Mark Stone reflects on the ever-present possibility to see and form anew through the act of painting.
Stone points to the self contained worlds in a late work by Picasso and a pastel by Degas. In the Degas, he writes, "everything feels close, contained. The surfaces are filled with crosshatches and heavy pastels. The beautiful bathers emerge through the lens and then find a thicker reality in Degas’ line, the flesh formed with each stroke of color, the line tracing the reality in front of us. These visions are not mine, and I’m not supposed to fill in the blanks, there are none to choose.
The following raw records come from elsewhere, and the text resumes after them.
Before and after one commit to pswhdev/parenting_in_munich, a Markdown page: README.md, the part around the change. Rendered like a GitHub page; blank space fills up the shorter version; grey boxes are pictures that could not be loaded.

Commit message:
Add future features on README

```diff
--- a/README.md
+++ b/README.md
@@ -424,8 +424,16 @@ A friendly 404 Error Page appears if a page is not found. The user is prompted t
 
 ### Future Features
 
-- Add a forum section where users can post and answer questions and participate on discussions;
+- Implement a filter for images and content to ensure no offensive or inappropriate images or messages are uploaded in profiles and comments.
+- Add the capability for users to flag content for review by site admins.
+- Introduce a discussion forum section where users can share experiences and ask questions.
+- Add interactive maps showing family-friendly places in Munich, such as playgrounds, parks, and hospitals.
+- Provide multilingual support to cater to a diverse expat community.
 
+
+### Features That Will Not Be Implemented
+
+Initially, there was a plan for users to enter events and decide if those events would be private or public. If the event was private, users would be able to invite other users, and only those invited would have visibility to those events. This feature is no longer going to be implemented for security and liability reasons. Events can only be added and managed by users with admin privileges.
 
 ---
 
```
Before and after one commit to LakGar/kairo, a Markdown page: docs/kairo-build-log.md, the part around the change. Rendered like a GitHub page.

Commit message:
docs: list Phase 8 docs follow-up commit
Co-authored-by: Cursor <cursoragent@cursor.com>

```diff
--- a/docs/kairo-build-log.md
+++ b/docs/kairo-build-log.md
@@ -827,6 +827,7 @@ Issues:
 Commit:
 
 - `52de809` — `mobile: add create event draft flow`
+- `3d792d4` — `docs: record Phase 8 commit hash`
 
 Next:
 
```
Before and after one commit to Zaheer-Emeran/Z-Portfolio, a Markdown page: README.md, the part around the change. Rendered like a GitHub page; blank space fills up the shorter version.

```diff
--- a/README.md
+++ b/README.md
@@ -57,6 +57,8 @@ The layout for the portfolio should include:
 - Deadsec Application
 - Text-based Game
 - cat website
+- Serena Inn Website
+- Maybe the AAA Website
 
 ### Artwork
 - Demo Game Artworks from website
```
I am supposed to look, to see something that’s not me. I am there with Degas, experiencing an entropic moment, understanding that this drawing is both image and being at once, a hybrid of visual existence."
Butler notes: " the driving force in Rothenberg's work continues to be the combination of agitated brushstroke and idiosyncratic composition, which enables the painter to move convincingly from perceptual study of the world around her to more symbolic imagery, such as acrobats and detached heads."
Edited by artist Brett Baker, Painters' Table highlights writing from the painting blogosphere as it is published and serves as a platform for exploring blogs that focus primarily on the subject of painting.